I heard a few rumors yesterday about this and just this morning saw a confirmed report on Search Engine Watch posted sometime yesterday by Danny Sullivan. Twenty minutes ago I had no idea what this was, but now after reading up on it in a few places let me share the jist of it.
Blogs, forums and virtually any other tool or component on the internet that allow visitors to a website to easily add to the content of that website are often quite succeptable to link bombing or Link-SPAM. SPAM in this case is not referring to unwanted emails, but rather equally annoying unwanted forum posts or blog comments that are not on topic and are contributed for the sole purpose of advertising one’s website via a link in that post or comment.

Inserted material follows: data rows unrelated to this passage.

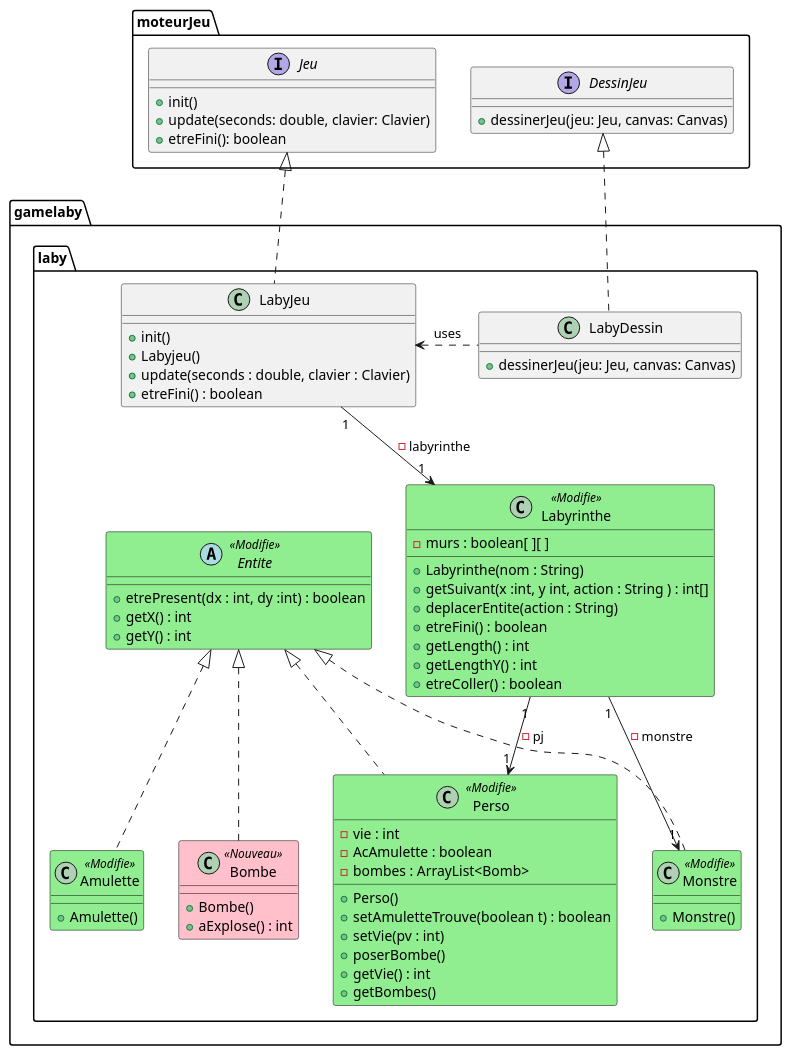
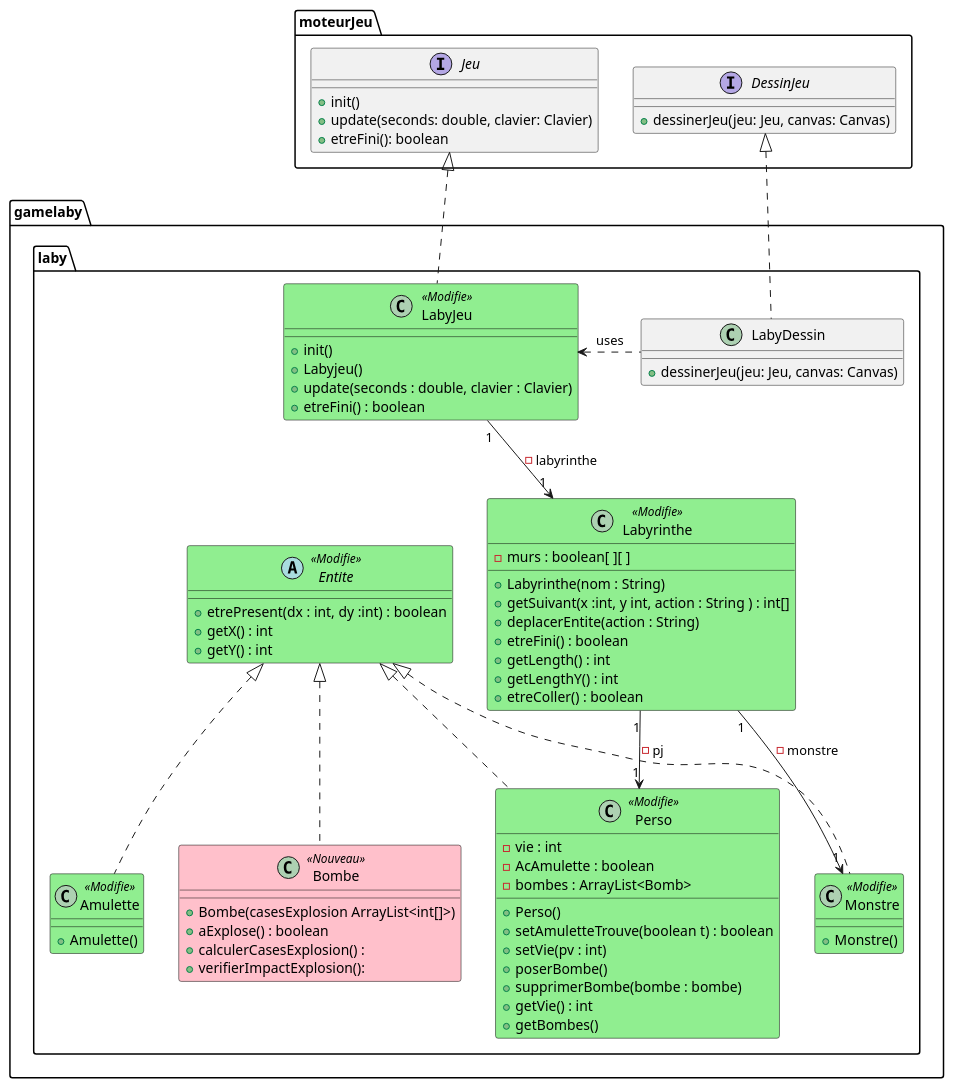
Before and after one commit to Jean-BaptisteEvan/2022_Zeldiablo_jeandidi3u_hary16u_jeanbap14u_dirand13u: the diagram in zeldiablo/documents/version_4/DiagrammeClasseTroisiemeIteration.puml, drawn with PlantUML. The commit also changed 6 other files, not shown here.

```diff
--- a/zeldiablo/documents/version_4/DiagrammeClasseTroisiemeIteration.puml
+++ b/zeldiablo/documents/version_4/DiagrammeClasseTroisiemeIteration.puml
@@ -1,104 +1,103 @@
 @startuml
 skinparam class{
     backgroundColor<<Nouveau>> Pink
     borderColor<<Nouveau>>  Black
     backgroundColor<<Modifie>> LightGreen
     borderColor<<Modifie>>  Black
 }
 package moteurJeu{
 interface Jeu{
 + init()
 + update(seconds: double, clavier: Clavier)
 + etreFini(): boolean
 }
 
 
 interface DessinJeu {
 + dessinerJeu(jeu: Jeu, canvas: Canvas)
 }
 }
 package gamelaby.laby{
     class LabyDessin{
         + dessinerJeu(jeu: Jeu, canvas: Canvas)
     }
 
 DessinJeu <|.. LabyDessin
-    class LabyJeu{
+    class LabyJeu <<Modifie>>{
         +init()
         +Labyjeu()
         +update(seconds : double, clavier : Clavier)
         +etreFini() : boolean
         }
 
 Jeu <|.. LabyJeu
 
     class Labyrinthe <<Modifie>>{
         -murs : boolean[ ][ ]
         +Labyrinthe(nom : String)
         +getSuivant(x :int, y int, action : String ) : int[]
         +deplacerEntite(action : String)
         +etreFini() : boolean
         +getLength() : int
         +getLengthY() : int
         +etreColler() : boolean
 
 
     }
 LabyJeu "1" --> "1" Labyrinthe : -labyrinthe
     abstract class Entite <<Modifie>> {
         +etrePresent(dx : int, dy :int) : boolean
         + getX() : int
         + getY() : int
+    }
 
 
-
-    }
     class Perso <<Modifie>>{
     -vie : int
     -AcAmulette : boolean
     -bombes : ArrayList<Bomb>
     +Perso()
     +setAmuletteTrouve(boolean t) : boolean
     +setVie(pv : int)
     +poserBombe()
+    +supprimerBombe(bombe : bombe)
     +getVie() : int
     +getBombes()
 
 
 
 
 
     }
     class Monstre <<Modifie>>{
 
 
     +Monstre()
 
     }
     class Amulette<<Modifie>>{
 
 
         +Amulette()
 
     }
     class Bombe<<Nouveau>>{
-
-
-            +Bombe()
-            +aExplose() : int
-
+            +Bombe(casesExplosion ArrayList<int[]>)
+            +aExplose() : boolean
+            +calculerCasesExplosion() :
+            +verifierImpactExplosion():
         }
 
 
 Entite <|.. Amulette
  Entite <|.. Perso
  Entite <|.. Monstre
  Entite <|.. Bombe
  Labyrinthe "1" --> "1" Perso : -pj
  Labyrinthe "1" --> "1" Monstre : -monstre
  LabyJeu <. LabyDessin:uses
     }
 
 
 
 @enduml
```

But they aren’t really advertising in the same way SPAM emails are. For the emails, the goal is to send out enough emails that at least a few people will take a direct action – buy some “pharmaceuticals”, or play some online poker, or contact someone about refinancing their mortgage. The email itself is the primary interaction with the target market (probably not even appropriately called “target” market in this case, but let’s move on). With Link Spamming, the sole purpose here is to generate a large volume of links across various websites all pointing back to the website run or being promoted by the spammer.
Why? Well link popularity, which in essence is a measure of the number of links from various sites pointing to a given website, mixed with a measure of the quality of the sites linking – is an important factor in the ranking of websites for the major search engines. Google, especially, rewards websites that have lots of inbound links, especially when they are from other sites that are seen as high quality and seen as dealing with the same general topic (relevance). In addition, the anchor text – which is the text or words that are actually clickable by the user – also can impact the ranking of the site being linked to. By linking to a website as follows:
…and another great site (blatant self-promotion) is the Local Attorney Directory which lists lawyers by region and legal practice area…
… the search engines assume that the site relates to the anchor text used to link to it. In this case, they assume the website must have something to do with topics such as “attorney”, “directory”, “local” and even moreso “local attorney” and “attorney directory”. Indeed, although its still only a couple of months old, the new MSN search ranks this site as # 5 for local attorney. When the value of the new MSN (beta) will actually start contributing is another matter…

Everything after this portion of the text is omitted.